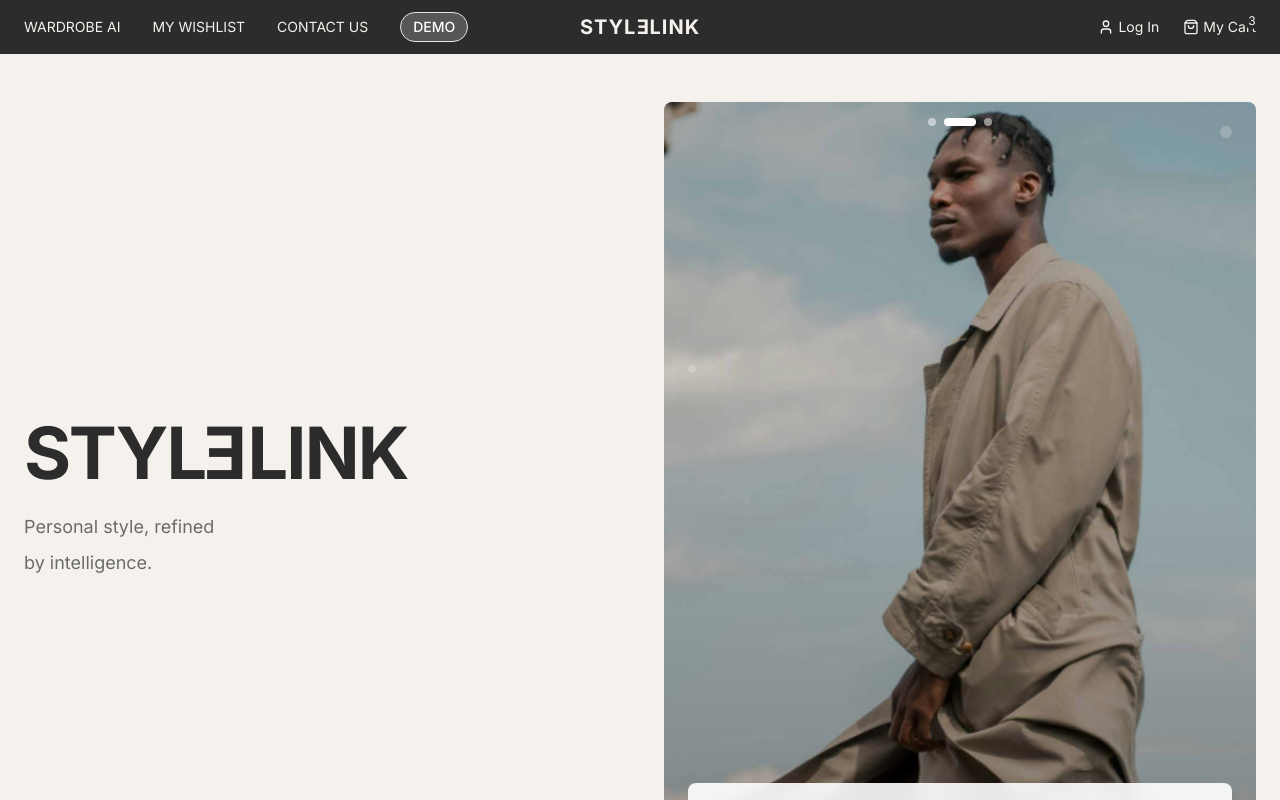
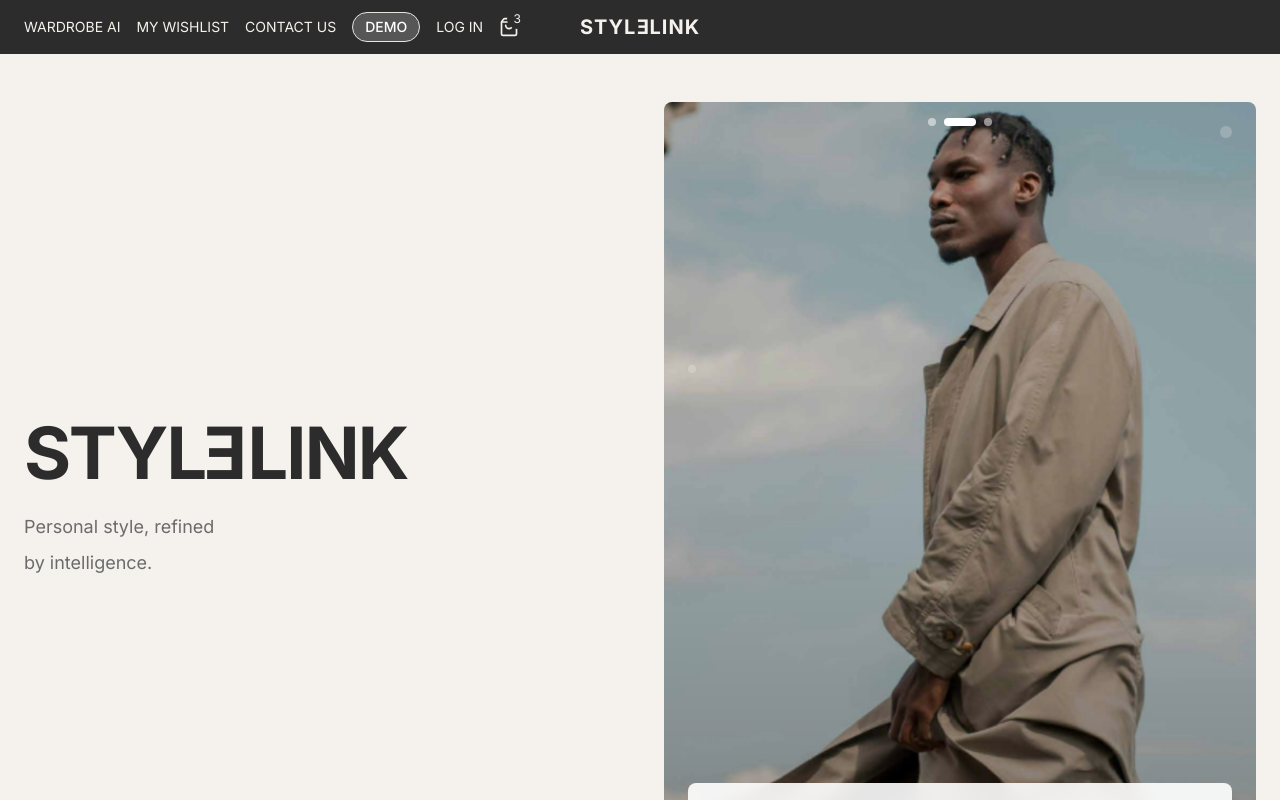
Before and after one commit to Dpippin09/StyleLink, a Next.js app: page / in a window 1280 px wide. Shown: the top 800 px of the page. Built offline with nearby package versions, Linux system fonts and the light colour scheme; a web font is replaced by a local one.

Commit message:
hamburger menu work

```diff
--- a/src/app/page.tsx
+++ b/src/app/page.tsx
@@ -7,6 +7,7 @@ import Link from 'next/link';
 import { useRouter } from 'next/navigation';
 import HeroCarousel from '@/components/HeroCarousel';
 import SearchWithSuggestions from '@/components/SearchWithSuggestions';
+import MobileHeader from '@/components/MobileHeader';
 
 // Mock popular searches
 const popularSearches = [
@@ -33,54 +34,8 @@ export default function Home() {
 
   return (
     <div className="min-h-screen bg-background">
-      {/* Header - Dark bar at top */}
-      <header className="bg-[var(--header-bg)] text-[var(--header-text)] py-3">
-        <div className="container mx-auto px-4 sm:px-6">
-          <div className="flex items-center justify-between">
-            {/* Left Navigation */}
-            <nav className="hidden md:flex items-center space-x-8 text-sm">
-              <a href="#" className="hover:opacity-75 transition-opacity">WARDROBE AI</a>
-              <Link href="/wishlist" className="hover:opacity-75 transition-opacity">MY WISHLIST</Link>
-              <Link href="/contact" className="hover:opacity-75 transition-opacity">CONTACT US</Link>
-              <Link href="/demo" className="bg-white/20 text-white px-3 py-1 rounded-full hover:bg-white/30 transition-colors font-medium border border-white/30">
-                DEMO
-              </Link>
-            </nav>
-
-            {/* Mobile Navigation */}
-            <nav className="flex md:hidden items-center space-x-4 text-xs">
-              <Link href="/wishlist" className="hover:opacity-75 transition-opacity">WISHLIST</Link>
-              <Link href="/demo" className="bg-white/20 text-white px-2 py-1 rounded-full hover:bg-white/30 transition-colors font-medium border border-white/30">
-                DEMO
-              </Link>
-            </nav>
-
-            {/* Center Logo */}
-            <div className="absolute left-1/2 transform -translate-x-1/2">
-              <h1 className="text-lg sm:text-xl font-bold tracking-wider">
-                STYL
-                <span className="inline-block transform scale-x-[-1]">E</span>
-                LINK
-              </h1>
-            </div>
-
-            {/* Right Navigation */}
-            <div className="flex items-center space-x-3 sm:space-x-6 text-xs sm:text-sm">
-              <Link href="/auth" className="hover:opacity-75 transition-opacity flex items-center">
-                <User className="w-4 h-4 mr-1" />
-                <span className="hidden sm:inline">Log In</span>
-              </Link>
-              <Link href="/cart" className="hover:opacity-75 transition-opacity flex items-center relative">
-                <ShoppingBag className="w-4 h-4 sm:mr-1" />
-                <span className="absolute -top-1 -right-1 bg-primary text-primary-foreground text-xs rounded-full w-4 h-4 flex items-center justify-center leading-none">
-                  3
-                </span>
-                <span className="hidden sm:inline">My Cart</span>
-              </Link>
-            </div>
-          </div>
-        </div>
-      </header>
+      {/* Header */}
+      <MobileHeader currentPage="home" />
 
       {/* Main Hero Section */}
       <main className="container mx-auto px-4 sm:px-6 py-8 sm:py-12">
--- a/src/components/MobileHeader.tsx
+++ b/src/components/MobileHeader.tsx
@@ -25,19 +25,31 @@ export default function MobileHeader({
     { href: '#', label: 'WARDROBE AI', current: currentPage === 'wardrobe' },
     { href: '/wishlist', label: 'MY WISHLIST', current: currentPage === 'wishlist' },
     { href: '/contact', label: 'CONTACT US', current: currentPage === 'contact' },
+    { href: '/demo', label: 'DEMO', current: currentPage === 'demo' },
     { href: '/auth', label: 'LOG IN', current: currentPage === 'auth' }
   ];
+
+  const isHomePage = currentPage === 'home';
 
   return (
     <header className="bg-[var(--header-bg)] text-[var(--header-text)] py-3 relative">
       <div className="container mx-auto px-4 sm:px-6">
         <div className="flex items-center justify-between">
-          {/* Back Button */}
-          <Link href={backLink} className="flex items-center text-xs sm:text-sm hover:opacity-75 transition-opacity">
-            <ArrowLeft className="w-4 h-4 mr-1 sm:mr-2" />
-            <span className="hidden sm:inline">{backText}</span>
-            <span className="sm:hidden">Back</span>
-          </Link>
+          {/* Left Side - Back Button (non-home) or Mobile Demo Link (home) */}
+          {!isHomePage ? (
+            <Link href={backLink} className="flex items-center text-xs sm:text-sm hover:opacity-75 transition-opacity">
+              <ArrowLeft className="w-4 h-4 mr-1 sm:mr-2" />
+              <span className="hidden sm:inline">{backText}</span>
+              <span className="sm:hidden">Back</span>
+            </Link>
+          ) : (
+            <div className="flex md:hidden items-center space-x-2 text-xs">
+              <Link href="/wishlist" className="hover:opacity-75 transition-opacity">WISHLIST</Link>
+              <Link href="/demo" className="bg-white/20 text-white px-2 py-1 rounded-full hover:bg-white/30 transition-colors font-medium border border-white/30">
+                DEMO
+              </Link>
+            </div>
+          )}
 
           {/* Center Logo */}
           <div className="absolute left-1/2 transform -translate-x-1/2">
@@ -55,6 +67,10 @@ export default function MobileHeader({
                 <span key={item.href} className="text-primary font-medium">
                   {item.label}
                 </span>
+              ) : item.label === 'DEMO' ? (
+                <Link key={item.href} href={item.href} className="bg-white/20 text-white px-3 py-1 rounded-full hover:bg-white/30 transition-colors font-medium border border-white/30">
+                  {item.label}
+                </Link>
               ) : (
                 <Link key={item.href} href={item.href} className="hover:opacity-75 transition-opacity">
                   {item.label}
@@ -105,6 +121,15 @@ export default function MobileHeader({
                     <span key={item.href} className="block text-sm text-primary font-medium">
                       {item.label}
                     </span>
+                  ) : item.label === 'DEMO' ? (
+                    <Link
+                      key={item.href}
+                      href={item.href}
+                      className="inline-block bg-white/20 text-white px-3 py-2 rounded-full hover:bg-white/30 transition-colors font-medium border border-white/30 text-sm"
+                      onClick={() => setIsMobileMenuOpen(false)}
+                    >
+                      {item.label}
+                    </Link>
                   ) : (
                     <Link
                       key={item.href}
```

○ ○ ○ ○ ○

Exercise objective –
Each line of the data above needs to be retyped as it is, without any picture.

Result of this exercise –
Before and after one commit to Dpippin09/StyleLink, a Next.js app: page / in a window 1280 px wide. Shown: the top 800 px of the page. Built offline with nearby package versions, Linux system fonts and the light colour scheme; a web font is replaced by a local one.

Commit message:
hamburger menu work

```diff
--- a/src/app/page.tsx
+++ b/src/app/page.tsx
@@ -7,6 +7,7 @@ import Link from 'next/link';
 import { useRouter } from 'next/navigation';
 import HeroCarousel from '@/components/HeroCarousel';
 import SearchWithSuggestions from '@/components/SearchWithSuggestions';
+import MobileHeader from '@/components/MobileHeader';
 
 // Mock popular searches
 const popularSearches = [
@@ -33,54 +34,8 @@ export default function Home() {
 
   return (
     <div className="min-h-screen bg-background">
-      {/* Header - Dark bar at top */}
-      <header className="bg-[var(--header-bg)] text-[var(--header-text)] py-3">
-        <div className="container mx-auto px-4 sm:px-6">
-          <div className="flex items-center justify-between">
-            {/* Left Navigation */}
-            <nav className="hidden md:flex items-center space-x-8 text-sm">
-              <a href="#" className="hover:opacity-75 transition-opacity">WARDROBE AI</a>
-              <Link href="/wishlist" className="hover:opacity-75 transition-opacity">MY WISHLIST</Link>
-              <Link href="/contact" className="hover:opacity-75 transition-opacity">CONTACT US</Link>
-              <Link href="/demo" className="bg-white/20 text-white px-3 py-1 rounded-full hover:bg-white/30 transition-colors font-medium border border-white/30">
-                DEMO
-              </Link>
-            </nav>
-
-            {/* Mobile Navigation */}
-            <nav className="flex md:hidden items-center space-x-4 text-xs">
-              <Link href="/wishlist" className="hover:opacity-75 transition-opacity">WISHLIST</Link>
-              <Link href="/demo" className="bg-white/20 text-white px-2 py-1 rounded-full hover:bg-white/30 transition-colors font-medium border border-white/30">
-                DEMO
-              </Link>
-            </nav>
-
-            {/* Center Logo */}
-            <div className="absolute left-1/2 transform -translate-x-1/2">
-              <h1 className="text-lg sm:text-xl font-bold tracking-wider">
-                STYL
-                <span className="inline-block transform scale-x-[-1]">E</span>
-                LINK
-              </h1>
-            </div>
-
-            {/* Right Navigation */}
-            <div className="flex items-center space-x-3 sm:space-x-6 text-xs sm:text-sm">
-              <Link href="/auth" className="hover:opacity-75 transition-opacity flex items-center">
-                <User className="w-4 h-4 mr-1" />
-                <span className="hidden sm:inline">Log In</span>
-              </Link>
-              <Link href="/cart" className="hover:opacity-75 transition-opacity flex items-center relative">
-                <ShoppingBag className="w-4 h-4 sm:mr-1" />
-                <span className="absolute -top-1 -right-1 bg-primary text-primary-foreground text-xs rounded-full w-4 h-4 flex items-center justify-center leading-none">
-                  3
-                </span>
-                <span className="hidden sm:inline">My Cart</span>
-              </Link>
-            </div>
-          </div>
-        </div>
-      </header>
+      {/* Header */}
+      <MobileHeader currentPage="home" />
 
       {/* Main Hero Section */}
       <main className="container mx-auto px-4 sm:px-6 py-8 sm:py-12">
--- a/src/components/MobileHeader.tsx
+++ b/src/components/MobileHeader.tsx
@@ -25,19 +25,31 @@ export default function MobileHeader({
     { href: '#', label: 'WARDROBE AI', current: currentPage === 'wardrobe' },
     { href: '/wishlist', label: 'MY WISHLIST', current: currentPage === 'wishlist' },
     { href: '/contact', label: 'CONTACT US', current: currentPage === 'contact' },
+    { href: '/demo', label: 'DEMO', current: currentPage === 'demo' },
     { href: '/auth', label: 'LOG IN', current: currentPage === 'auth' }
   ];
+
+  const isHomePage = currentPage === 'home';
 
   return (
     <header className="bg-[var(--header-bg)] text-[var(--header-text)] py-3 relative">
       <div className="container mx-auto px-4 sm:px-6">
         <div className="flex items-center justify-between">
-          {/* Back Button */}
-          <Link href={backLink} className="flex items-center text-xs sm:text-sm hover:opacity-75 transition-opacity">
-            <ArrowLeft className="w-4 h-4 mr-1 sm:mr-2" />
-            <span className="hidden sm:inline">{backText}</span>
-            <span className="sm:hidden">Back</span>
-          </Link>
+          {/* Left Side - Back Button (non-home) or Mobile Demo Link (home) */}
+          {!isHomePage ? (
+            <Link href={backLink} className="flex items-center text-xs sm:text-sm hover:opacity-75 transition-opacity">
+              <ArrowLeft className="w-4 h-4 mr-1 sm:mr-2" />
+              <span className="hidden sm:inline">{backText}</span>
+              <span className="sm:hidden">Back</span>
+            </Link>
+          ) : (
+            <div className="flex md:hidden items-center space-x-2 text-xs">
+              <Link href="/wishlist" className="hover:opacity-75 transition-opacity">WISHLIST</Link>
+              <Link href="/demo" className="bg-white/20 text-white px-2 py-1 rounded-full hover:bg-white/30 transition-colors font-medium border border-white/30">
+                DEMO
+              </Link>
+            </div>
+          )}
 
           {/* Center Logo */}
           <div className="absolute left-1/2 transform -translate-x-1/2">
@@ -55,6 +67,10 @@ export default function MobileHeader({
                 <span key={item.href} className="text-primary font-medium">
                   {item.label}
                 </span>
+              ) : item.label === 'DEMO' ? (
+                <Link key={item.href} href={item.href} className="bg-white/20 text-white px-3 py-1 rounded-full hover:bg-white/30 transition-colors font-medium border border-white/30">
+                  {item.label}
+                </Link>
               ) : (
                 <Link key={item.href} href={item.href} className="hover:opacity-75 transition-opacity">
                   {item.label}
@@ -105,6 +121,15 @@ export default function MobileHeader({
                     <span key={item.href} className="block text-sm text-primary font-medium">
                       {item.label}
                     </span>
+                  ) : item.label === 'DEMO' ? (
+                    <Link
+                      key={item.href}
+                      href={item.href}
+                      className="inline-block bg-white/20 text-white px-3 py-2 rounded-full hover:bg-white/30 transition-colors font-medium border border-white/30 text-sm"
+                      onClick={() => setIsMobileMenuOpen(false)}
+                    >
+                      {item.label}
+                    </Link>
                   ) : (
                     <Link
                       key={item.href}
```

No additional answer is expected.